You know what they say: It's not the size of the fish penis, it's the motion in the ocean.
A study from the Australian National University dove into the breeding habits of fish to see whether big genitals made males more attractive partners for making babies.
The results bore good news for the less endowed: Females didn't show preference toward the, er, larger males.
For this study, the team observed the mosquitofish, which has what's called a gonopodium: a modified anal fin the male uses to hook into a vent on the female fish and shoot in sperm.
The gonopodium is roughly 30% of the fish's length.
"To our surprise, we found the size of the gonopodia made no difference to which fish successfully became fathers," Megan Head, from the ANU Research School of Biology, said in a press release.

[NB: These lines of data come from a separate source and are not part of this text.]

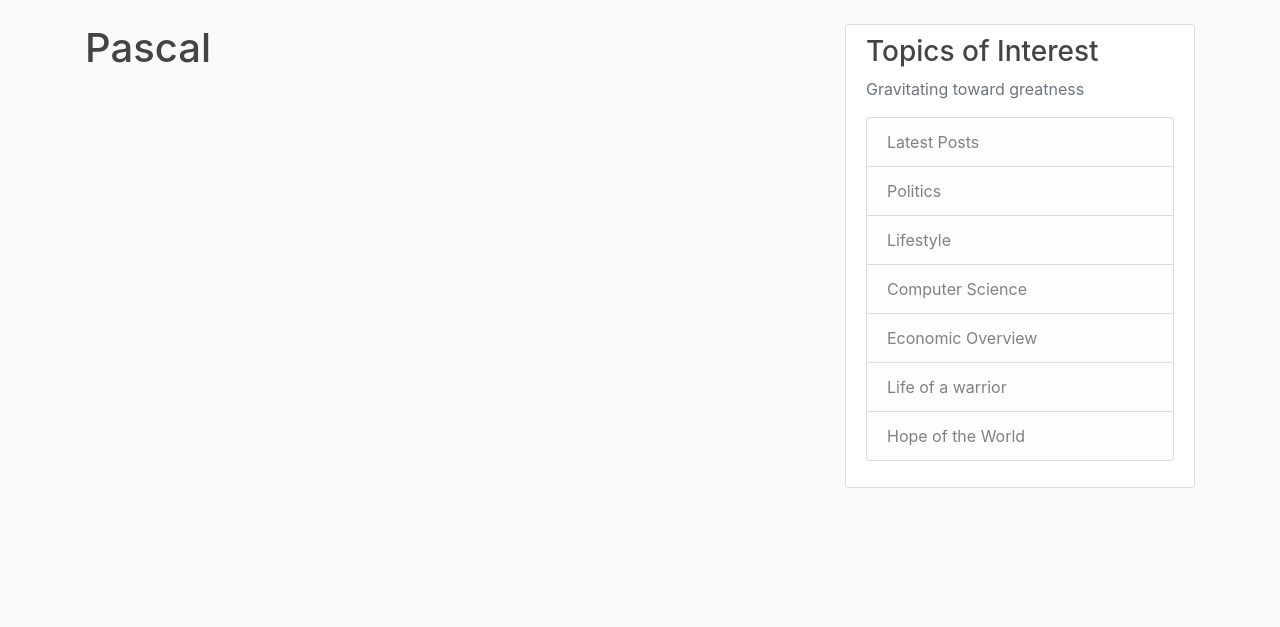
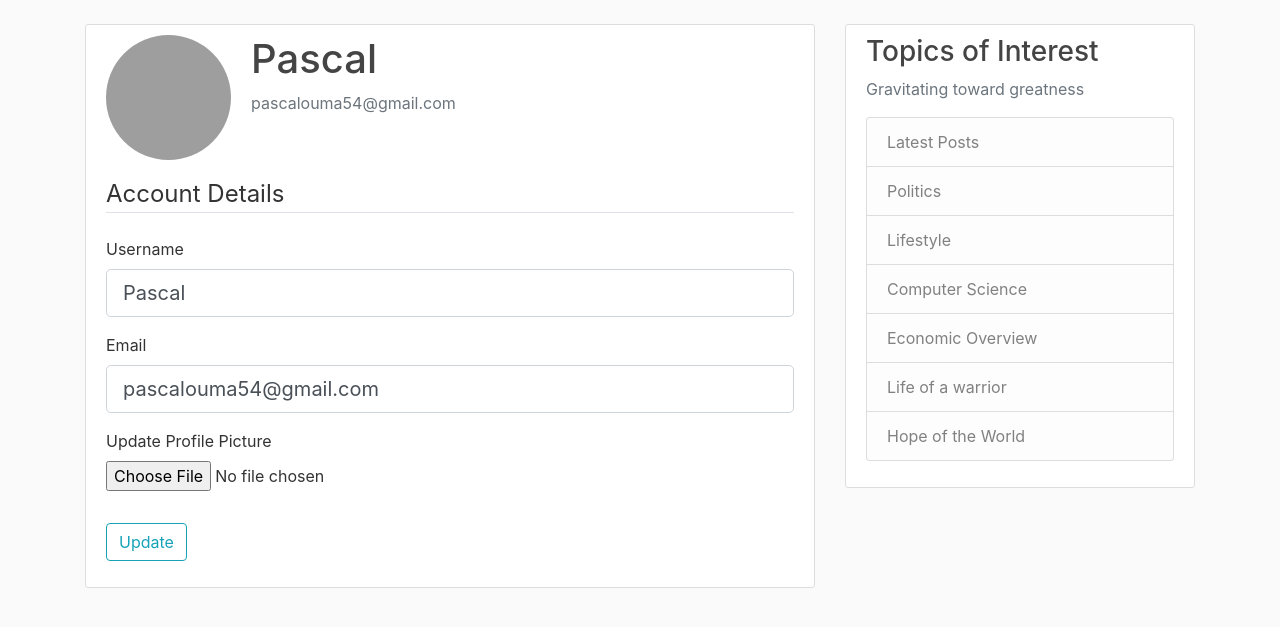
Before and after one commit to Pascal-Owilly/My-Blog, a Flask app: page /account in a window 1280 px wide. Shown: the part 56-683 px from the top of the page. Run offline with Flask 2, Linux system fonts and the light colour scheme; a user stored in the database is signed in; some libraries are stand-ins or nearby versions; grey boxes are pictures that could not be loaded.

Commit message:
add user account details, profile pic

```diff
--- a/blog/forms.py
+++ b/blog/forms.py
@@ -1,5 +1,8 @@
+
 
 from flask_wtf import FlaskForm
+from flask_wtf.file import FileField, FileAllowed
+from flask_login import current_user
 from wtforms import StringField, PasswordField, SubmitField, BooleanField
 from wtforms.validators import DataRequired, Length, Email, EqualTo, ValidationError
 from blog.models import User
@@ -32,3 +35,24 @@ class LoginForm(FlaskForm):
     password = PasswordField('Password', validators=[DataRequired()])
     remember = BooleanField('Remember Me')
     submit = SubmitField('Login')
+
+
+class UpdateAccountForm(FlaskForm):
+    username = StringField('Username',
+                           validators=[DataRequired(), Length(min=2, max=20)])
+    email = StringField('Email',
+                        validators=[DataRequired(), Email()])
+    picture = FileField('Update Profile Picture', validators=[FileAllowed(['jpg', 'png'])])
+    submit = SubmitField('Update')
+
+    def validate_username(self, username):
+        if username.data != current_user.username:
+            user = User.query.filter_by(username=username.data).first()
+            if user:
+                raise ValidationError('That username is taken. Please choose a different one.')
+
+    def validate_email(self, email):
+        if email.data != current_user.email:
+            user = User.query.filter_by(email=email.data).first()
+            if user:
+                raise ValidationError('That email is taken. Please choose a different one.')
--- a/blog/routes.py
+++ b/blog/routes.py
@@ -1,9 +1,12 @@
+
+import os
+import secrets
+from PIL import Image
 from flask import render_template, url_for, flash, redirect, request
 from blog import app, db, bcrypt
-from blog.forms import RegistrationForm, LoginForm
+from blog.forms import RegistrationForm, LoginForm, UpdateAccountForm
 from blog.models import User, Post
 from flask_login import login_user, current_user, logout_user, login_required
-
 
 posts = [
     {
@@ -19,7 +22,6 @@ posts = [
         'date_posted': 'May 7, 2022'
     }
 ]
-
 
 
 @app.route("/")
@@ -70,7 +72,36 @@ def logout():
     return redirect(url_for('index'))
 
 
-@app.route("/account")
+def save_picture(form_picture):
+    random_hex = secrets.token_hex(8)
+    _, f_ext = os.path.splitext(form_picture.filename)
+    picture_fn = random_hex + f_ext
+    picture_path = os.path.join(app.root_path, 'static/profile_pics', picture_fn)
+
+    output_size = (125, 125)
+    i = Image.open(form_picture)
+    i.thumbnail(output_size)
+    i.save(picture_path)
+
+    return picture_fn
+
+
+@app.route("/account", methods=['GET', 'POST'])
 @login_required
 def account():
-    return render_template('account.html', title='Account')
+    form = UpdateAccountForm()
+    if form.validate_on_submit():
+        if form.picture.data:
+            picture_file = save_picture(form.picture.data)
+            current_user.image_file = picture_file
+        current_user.username = form.username.data
+        current_user.email = form.email.data
+        db.session.commit()
+        flash('Your account has been updated!', 'success')
+        return redirect(url_for('account'))
+    elif request.method == 'GET':
+        form.username.data = current_user.username
+        form.email.data = current_user.email
+    image_file = url_for('static', filename='pictures/' + current_user.image_file)
+    return render_template('account.html', title='Account',
+                           image_file=image_file, form=form)
--- a/blog/templates/account.html
+++ b/blog/templates/account.html
@@ -1,4 +1,57 @@
 {% extends "base.html" %}
 {% block content %}
-    <h1>{{ current_user.username }}</h1>
+    <div class="content-section">
+      <div class="media">
+        <img class="rounded-circle account-img" src="{{ image_file }}">
+        <div class="media-body">
+          <h2 class="account-heading">{{ current_user.username }}</h2>
+          <p class="text-secondary">{{ current_user.email }}</p>
+        </div>
+      </div>
+        <form method="POST" action="" enctype="multipart/form-data">
+            {{ form.hidden_tag() }}
+            <fieldset class="form-group">
+                <legend class="border-bottom mb-4">Account Details</legend>
+                <div class="form-group">
+                    {{ form.username.label(class="form-control-label") }}
+
+                    {% if form.username.errors %}
+                        {{ form.username(class="form-control form-control-lg is-invalid") }}
+                        <div class="invalid-feedback">
+                            {% for error in form.username.errors %}
+                                <span>{{ error }}</span>
+                            {% endfor %}
+                        </div>
+                    {% else %}
+                        {{ form.username(class="form-control form-control-lg") }}
+                    {% endif %}
+                </div>
+                <div class="form-group">
+                    {{ form.email.label(class="form-control-label") }}
+                    {% if form.email.errors %}
+                        {{ form.email(class="form-control form-control-lg is-invalid") }}
+                        <div class="invalid-feedback">
+                            {% for error in form.email.errors %}
+                                <span>{{ error }}</span>
+                            {% endfor %}
+                        </div>
+                    {% else %}
+                        {{ form.email(class="form-control form-control-lg") }}
+                    {% endif %}
+                </div>
+                <div class="form-group">
+                    {{ form.picture.label() }}
+                    {{ form.picture(class="form-control-file") }}
+                    {% if form.picture.errors %}
+                        {% for error in form.picture.errors %}
+                            <span class="text-danger">{{ error }}</span></br>
+                        {% endfor %}
+                    {% endif %}
+                </div>
+            </fieldset>
+            <div class="form-group">
+                {{ form.submit(class="btn btn-outline-info") }}
+            </div>
+        </form>
+    </div>
 {% endblock content %}
```
Also changed, not shown: blog/static/pictures/profile_picture.jpg (added).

Head was surprised, but that's understandable: If the way you have sex is with a sperm-firing harpoon that lodges in your vagina, you probably don't want that thing any bigger than it already is.